Playing with pigs
Marshall’s Piggy Paradise is a place where pigs bask blissfully in the warm desert sun, root around in the soft ground with their porcine pals, and stretch out on their sides to enjoy belly rubs from caregivers and volunteers. Looking at the idyllic scene, it’s hard to believe that many of these pigs came to Best Friends Animal Sanctuary lacking the crucial social interaction and mental stimulation that makes them so easygoing and adoptable.
Piggie energy and intelligence
Take Oliver for example. The seven-year-old potbellied pig was purchased at a pet store and spent the first five and a half years of his life in a small enclosure, without any toys or other pigs. His people weren’t trying to deprive him, but they didn’t know that he would grow so big, or that pigs really need to interact with other pigs. Because his needs weren’t being met, Oliver became bored and frustrated, which made him a difficult pet.
Since he arrived at the Sanctuary, caregivers have been working to help him release his pent-up energy, so he can be happy. “Oliver is one of our most intelligent pigs,” says caregiver Adria Johnson. But he was never taught how to put that intelligence to good use. Instead, he picked up some dangerous habits, such as bolting out of gates. So Adria decided to teach him some more constructive games. These games are part of Parelli Natural Horsemanship, a horse training program that is easily transferable to pigs.
Games and training treats for pigs
In some ways, Oliver is like most pigs. He’s very independent and resistant to anything that seems too challenging. Why should he bother to play someone else’s game when he’s smart enough to make up his own, whether people like it or not? But he’s also unable to resist the pumpkin, oatmeal and apple juice cookies that caregivers bake for training treats. Adria has used these treats, along with a tool called a carrot stick, to teach Oliver how to sit down and turn around. The carrot stick acts as an extension of Adria’s arm, and is used to apply gentle pressure to Oliver’s body.
The technique has already helped Oliver master some important life skills, such as getting into a transport crate on his own. In the beginning, every time he looked at the crate, or took a step toward it, Adria stopped applying pressure with the carrot stick. He soon identified the crate as a comfortable and happy place where he got plenty of treats.
Helping pigs become more adoptable
Besides Oliver, caregivers are also working intensely with his fellow potbellies, Rupert and Tobias. The games provide Rupert with the mental stimulation he needs to feel happy and fulfilled. He quickly learned how to sit and shake. He can walk in figure eights, and even climb up and balance himself on a giant training ball. These successes have helped him shed his natural shyness and fear of the world. He’s gained plenty of confidence and trust in his caregivers.
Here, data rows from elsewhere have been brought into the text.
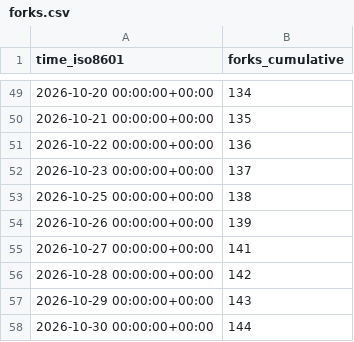
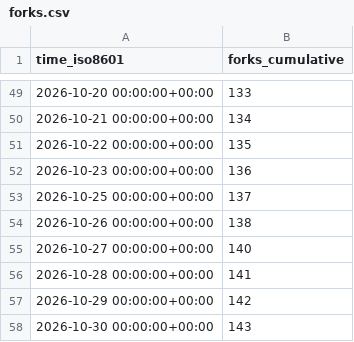
Before and after one commit to copperheadhq/copperhead-site, a CSV file: chouhanindustries/copperhead/ghrs-data/forks.csv, drawn as a sheet; only a part is shown, gaps mark what is left out; the diff covers the shown part only.

```diff
--- a/chouhanindustries/copperhead/ghrs-data/forks.csv
+++ b/chouhanindustries/copperhead/ghrs-data/forks.csv
@@ -49,10 +49,10 @@ time_iso8601,forks_cumulative
-2026-10-20 00:00:00+00:00,134
-2026-10-21 00:00:00+00:00,135
-2026-10-22 00:00:00+00:00,136
-2026-10-23 00:00:00+00:00,137
-2026-10-25 00:00:00+00:00,138
-2026-10-26 00:00:00+00:00,139
-2026-10-27 00:00:00+00:00,141
-2026-10-28 00:00:00+00:00,142
-2026-10-29 00:00:00+00:00,143
-2026-10-30 00:00:00+00:00,144
+2026-10-20 00:00:00+00:00,133
+2026-10-21 00:00:00+00:00,134
+2026-10-22 00:00:00+00:00,135
+2026-10-23 00:00:00+00:00,136
+2026-10-25 00:00:00+00:00,137
+2026-10-26 00:00:00+00:00,138
+2026-10-27 00:00:00+00:00,140
+2026-10-28 00:00:00+00:00,141
+2026-10-29 00:00:00+00:00,142
+2026-10-30 00:00:00+00:00,143
```
Also changed, not shown: 27 edited cells elsewhere in this file, chouhanindustries/copperhead/ghrs-data/stargazers.csv.
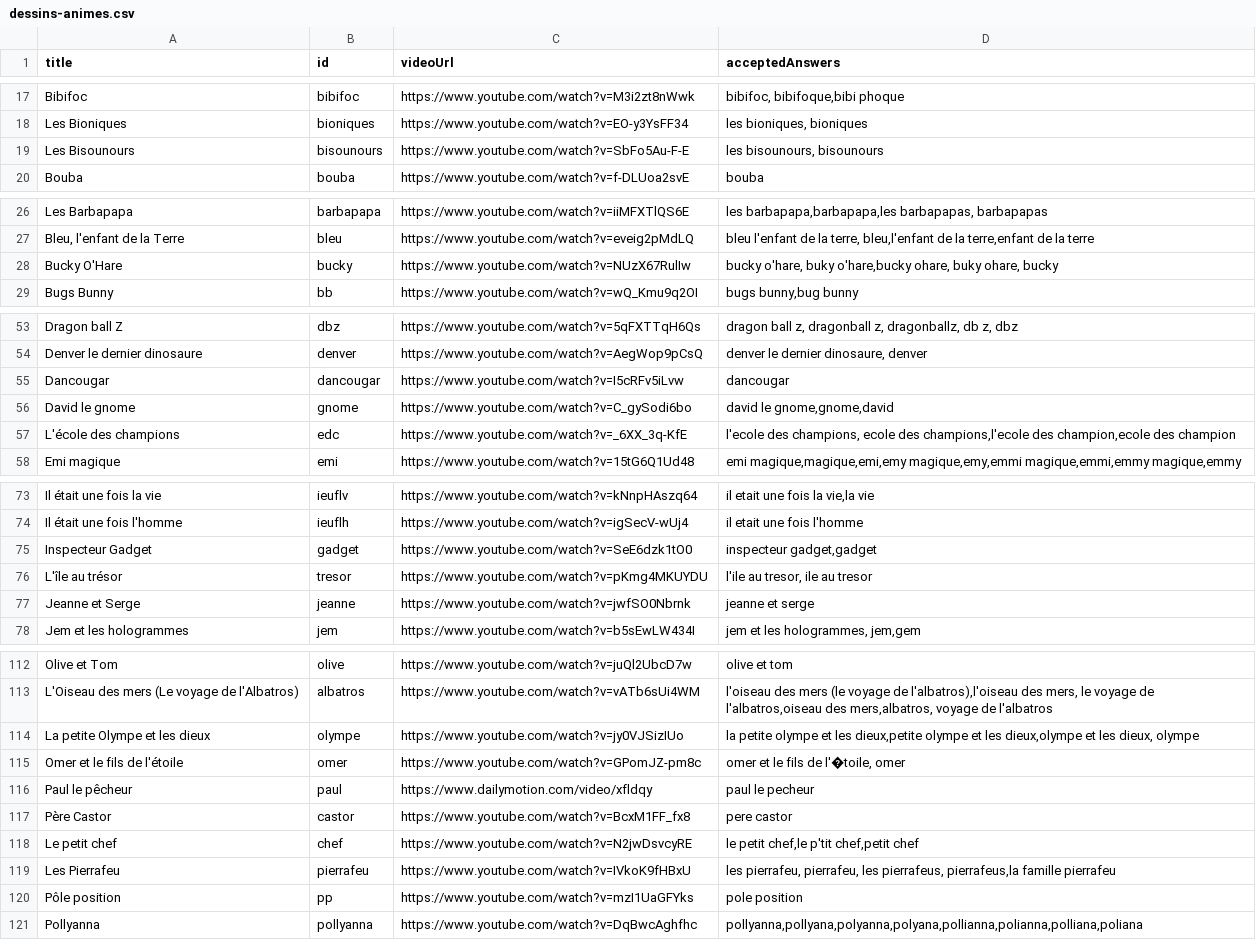
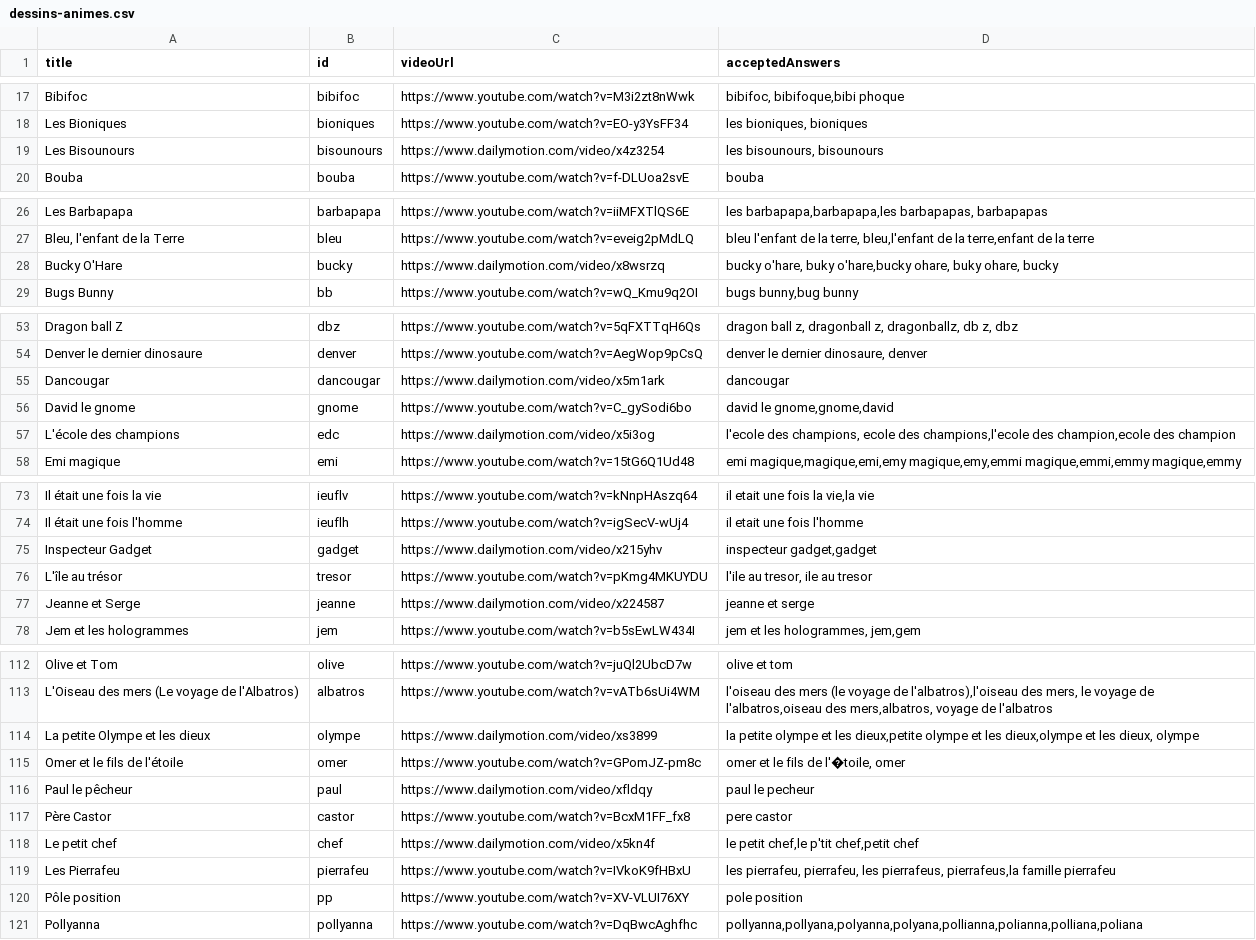
Before and after one commit to AntoineJOULIA/quizz-dessins-animes, a CSV file: src/data/dessins-animes.csv, drawn as a sheet; only a part is shown, gaps mark what is left out; the diff covers the shown part only.

Commit message:
fix: videos

```diff
--- a/src/data/dessins-animes.csv
+++ b/src/data/dessins-animes.csv
@@ -18,3 +18,3 @@ Bibifoc;bibifoc;https://www.youtube.com/watch?v=M3i2zt8nWwk;bibifoc, bibifoque,b
 Les Bioniques;bioniques;https://www.youtube.com/watch?v=EO-y3YsFF34;les bioniques, bioniques
-Les Bisounours;bisounours;https://www.youtube.com/watch?v=SbFo5Au-F-E;les bisounours, bisounours
+Les Bisounours;bisounours;https://www.dailymotion.com/video/x4z3254;les bisounours, bisounours
 Bouba;bouba;https://www.youtube.com/watch?v=f-DLUoa2svE;bouba
@@ -27,3 +27,3 @@ Les Barbapapa;barbapapa;https://www.youtube.com/watch?v=iiMFXTlQS6E;les barbapap
 Bleu, l'enfant de la Terre;bleu;https://www.youtube.com/watch?v=eveig2pMdLQ;bleu l'enfant de la terre, bleu,l'enfant de la terre,enfant de la terre
-Bucky O'Hare;bucky;https://www.youtube.com/watch?v=NUzX67RulIw;bucky o'hare, buky o'hare,bucky ohare, buky ohare, bucky
+Bucky O'Hare;bucky;https://www.dailymotion.com/video/x8wsrzq;bucky o'hare, buky o'hare,bucky ohare, buky ohare, bucky
 Bugs Bunny;bb;https://www.youtube.com/watch?v=wQ_Kmu9q2OI;bugs bunny,bug bunny
@@ -54,5 +54,5 @@ Dragon ball Z;dbz;https://www.youtube.com/watch?v=5qFXTTqH6Qs;dragon ball z, dra
 Denver le dernier dinosaure;denver;https://www.youtube.com/watch?v=AegWop9pCsQ;denver le dernier dinosaure, denver
-Dancougar;dancougar;https://www.youtube.com/watch?v=I5cRFv5iLvw;dancougar
+Dancougar;dancougar;https://www.dailymotion.com/video/x5m1ark;dancougar
 David le gnome;gnome;https://www.youtube.com/watch?v=C_gySodi6bo;david le gnome,gnome,david
-L'école des champions;edc;https://www.youtube.com/watch?v=_6XX_3q-KfE;l'ecole des champions, ecole des champions,l'ecole des champion,ecole des champion
+L'école des champions;edc;https://www.dailymotion.com/video/x5i3og;l'ecole des champions, ecole des champions,l'ecole des champion,ecole des champion
 Emi magique;emi;https://www.youtube.com/watch?v=15tG6Q1Ud48;emi magique,magique,emi,emy magique,emy,emmi magique,emmi,emmy magique,emmy
@@ -74,5 +74,5 @@ Il était une fois la vie;ieuflv;https://www.youtube.com/watch?v=kNnpHAszq64;il
 Il était une fois l'homme;ieuflh;https://www.youtube.com/watch?v=igSecV-wUj4;il etait une fois l'homme
-Inspecteur Gadget;gadget;https://www.youtube.com/watch?v=SeE6dzk1tO0;inspecteur gadget,gadget
+Inspecteur Gadget;gadget;https://www.dailymotion.com/video/x215yhv;inspecteur gadget,gadget
 L'île au trésor;tresor;https://www.youtube.com/watch?v=pKmg4MKUYDU;l'ile au tresor, ile au tresor
-Jeanne et Serge;jeanne;https://www.youtube.com/watch?v=jwfSO0Nbrnk;jeanne et serge
+Jeanne et Serge;jeanne;https://www.dailymotion.com/video/x224587;jeanne et serge
 Jem et les hologrammes;jem;https://www.youtube.com/watch?v=b5sEwLW434I;jem et les hologrammes, jem,gem
@@ -113,3 +113,3 @@ Olive et Tom;olive;https://www.youtube.com/watch?v=juQl2UbcD7w;olive et tom
 L'Oiseau des mers (Le voyage de l'Albatros);albatros;https://www.youtube.com/watch?v=vATb6sUi4WM;l'oiseau des mers (le voyage de l'albatros),l'oiseau des mers, le voyage de l'albatros,oiseau des mers,albatros, voyage de l'albatros
-La petite Olympe et les dieux;olympe;https://www.youtube.com/watch?v=jy0VJSizIUo;la petite olympe et les dieux,petite olympe et les dieux,olympe et les dieux, olympe
+La petite Olympe et les dieux;olympe;https://www.dailymotion.com/video/xs3899;la petite olympe et les dieux,petite olympe et les dieux,olympe et les dieux, olympe
 Omer et le fils  de l'étoile;omer;https://www.youtube.com/watch?v=GPomJZ-pm8c;omer et le fils  de l'�toile, omer
@@ -117,5 +117,5 @@ Paul le pêcheur;paul;https://www.dailymotion.com/video/xfldqy;paul le pecheur
 Père Castor;castor;https://www.youtube.com/watch?v=BcxM1FF_fx8;pere castor
-Le petit chef;chef;https://www.youtube.com/watch?v=N2jwDsvcyRE;le petit chef,le p'tit chef,petit chef
+Le petit chef;chef;https://www.dailymotion.com/video/x5kn4f;le petit chef,le p'tit chef,petit chef
 Les Pierrafeu;pierrafeu;https://www.youtube.com/watch?v=IVkoK9fHBxU;les pierrafeu, pierrafeu, les pierrafeus, pierrafeus,la famille pierrafeu
-Pôle position;pp;https://www.youtube.com/watch?v=mzI1UaGFYks;pole position
+Pôle position;pp;https://www.youtube.com/watch?v=XV-VLUI76XY;pole position
 Pollyanna;pollyanna;https://www.youtube.com/watch?v=DqBwcAghfhc;pollyanna,pollyana,polyanna,polyana,pollianna,polianna,polliana,poliana
```
Also changed, not shown: 19 edited cells elsewhere in this file, 1 other file.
Tobias, on the other hand, isn’t shy. He’s preparing for an active and social lifestyle. Caregivers have already trained him to get into a car. In fact, if Adria wants him to get into the car or to stand in a particular place, all she has to do is point, give the cue, and Tobias willingly goes right to it.
Although they’re smarter than the average pet, Tobias, Rupert and Oliver don’t know these games have the specific aim of working their minds and teaching them skills that make them more adoptable. All they know is that the games are fun, the people are trustworthy, and the treats are yummy. And that makes for some very happy pigs.
Since this article was written, Tobias has been adopted. However, Rupert and Oliver are still waiting to take their show on the road in a new home.
Learn more about Marshall’s Piggy Paradise and the pigs who live here.
Photos by Ann Hepworth